The current security philosophy of the TSA is to try and look for bad items – like guns or box cutters.  The security philosophy of Israel is to try and look for bad people, and to provide multiple layers of defense.  Each individual wishing to board a flight in Israel starts by answering 8-10 behavioral questions – what they were doing in Israel, etc.  Based on the interview, additional scrutiny may be applied to the passenger.  Reportedly, young Arab men receive more thorough questioning and subsequent scrutiny than do other individuals.  Armed Sky Marshals are on every El-Al flight.  Most El-Al pilots are ex-military.  El-Al aircraft have stiffened floors between the cargo bay and passenger level, and a double-door interlock system to get into the cockpit.

Unlike what the TSA does, what Israel does is actually pretty effective – because it has to be.

For a variety of legal, social, and cost reasons, Israeli style screening will never be implemented in the US the way it is implemented in Israel.

Instead, what we have is an organization that politically cannot do the things that are shown to work well (profiling), has a miserable record in stopping determined threats, is tremendously expensive, and makes air travel a big hassle for most Americans.

And, as we learned this week, the TSA may actually be making us less safe.

It turns out that the federal bureaucracy is so overwrought that the TSA didn’t have sufficient authority to complete terror background checks on its own employees.  The TSA was recently found to actually be employing 73 different people with ties to terrorism.

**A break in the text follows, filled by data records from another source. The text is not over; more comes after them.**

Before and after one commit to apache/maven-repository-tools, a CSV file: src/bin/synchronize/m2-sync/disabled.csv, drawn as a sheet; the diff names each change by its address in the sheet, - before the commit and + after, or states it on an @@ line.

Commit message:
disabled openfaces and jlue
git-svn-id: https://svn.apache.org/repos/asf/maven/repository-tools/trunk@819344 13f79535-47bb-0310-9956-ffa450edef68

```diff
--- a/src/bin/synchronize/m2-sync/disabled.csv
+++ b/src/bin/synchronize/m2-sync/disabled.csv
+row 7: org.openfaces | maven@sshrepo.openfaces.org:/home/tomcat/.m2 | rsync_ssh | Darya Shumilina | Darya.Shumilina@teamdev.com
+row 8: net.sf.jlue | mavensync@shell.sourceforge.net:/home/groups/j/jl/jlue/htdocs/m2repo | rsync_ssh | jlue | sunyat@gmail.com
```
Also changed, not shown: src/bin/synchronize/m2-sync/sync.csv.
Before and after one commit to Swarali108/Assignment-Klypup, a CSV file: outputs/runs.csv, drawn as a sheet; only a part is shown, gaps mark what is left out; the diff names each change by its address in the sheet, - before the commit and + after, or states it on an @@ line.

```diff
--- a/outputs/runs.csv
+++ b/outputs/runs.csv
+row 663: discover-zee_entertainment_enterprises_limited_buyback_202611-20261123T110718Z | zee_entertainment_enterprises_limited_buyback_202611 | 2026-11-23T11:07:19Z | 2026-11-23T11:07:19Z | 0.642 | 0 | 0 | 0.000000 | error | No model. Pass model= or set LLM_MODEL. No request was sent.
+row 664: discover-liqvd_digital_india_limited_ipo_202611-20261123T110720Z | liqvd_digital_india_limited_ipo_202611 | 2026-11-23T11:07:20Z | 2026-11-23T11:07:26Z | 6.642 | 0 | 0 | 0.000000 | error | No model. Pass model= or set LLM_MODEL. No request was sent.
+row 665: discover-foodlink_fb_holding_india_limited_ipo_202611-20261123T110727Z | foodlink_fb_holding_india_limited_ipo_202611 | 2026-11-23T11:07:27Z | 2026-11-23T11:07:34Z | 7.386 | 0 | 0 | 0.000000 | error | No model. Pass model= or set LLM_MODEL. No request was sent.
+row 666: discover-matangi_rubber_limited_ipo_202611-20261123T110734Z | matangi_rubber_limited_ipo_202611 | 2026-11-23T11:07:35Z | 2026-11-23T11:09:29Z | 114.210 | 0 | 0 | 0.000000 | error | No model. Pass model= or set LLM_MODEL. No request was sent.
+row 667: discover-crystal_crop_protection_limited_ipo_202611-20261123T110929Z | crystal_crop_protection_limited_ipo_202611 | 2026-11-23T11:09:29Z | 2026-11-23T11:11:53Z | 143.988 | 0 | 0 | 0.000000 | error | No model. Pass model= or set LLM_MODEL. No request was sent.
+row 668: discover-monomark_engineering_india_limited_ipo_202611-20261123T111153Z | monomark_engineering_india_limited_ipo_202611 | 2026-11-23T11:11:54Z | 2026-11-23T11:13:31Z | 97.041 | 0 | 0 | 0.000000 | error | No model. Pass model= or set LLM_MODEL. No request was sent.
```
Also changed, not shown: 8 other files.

What’s the point of building a security apparatus to keep out terrorists if you’re going to staff it with possible terrorists?

Americans spend $6 billion a year on the TSA, so that we can put possible terrorists in charge of keeping terrorists off our airplanes.

The basic problem, like so much of the federal government, is the insistence on a one-size-fits-all policy, building a large organization to implement it, and then feigning shock when it is cumbersome and not universally liked.

We should talk about airline security like adults – from the perspective of threats, risks, and costs.  Furthermore, we should realize that different people, cities, and situations have different ideas about threats, risks, and costs.  The airports serving New York City face more threats than does Fargo’s Hector Airport.  It makes sense for security to be more thorough for flights going through New York than it does for flights between Fargo and Omaha.

There are some people who will read what I’ve written and recoil in horror at the idea of reducing a security agency.  I would like those people to have good security options available to them – as long as they don’t expect me to put up with it or pay for it.  I’m sure there is good money to be made filling the market niche for people who want much more security screening than what federal law requires.  I think there is also good money to be made serving people like myself – who usually want less security and more convenience.

Finally, since it is now impossible to fly anonymously in the US, and they ask every flyer for government ID anyhow, they may as well start accepting state issued concealed carry permits as a valid form of ID.  (Trivia: Concealed Weapons Permits are specifically disallowed as valid ID for boarding an aircraft).

Once they get over that hurdle, they may as well allow concealed carry on airplanes if your paperwork checks out.

I’d expect some airports and some airlines to have different policies about this – and that’s fine with me.  Again, let the flyers decide where they want to send their business.

What we learned on 9/11 is that the best way for Americans to protect themselves is to act bravely in the face of evil.  It’s up to all of us.

What we’ve learned since then is that it’s time to retire the TSA.  We want better safety, lower invasiveness, and all at a lower price.  Even better, I think we want choices.

I think we can do a lot better than paying $6 billion a year to pay possible terrorists to not find 95% of the guns people try sneaking on board.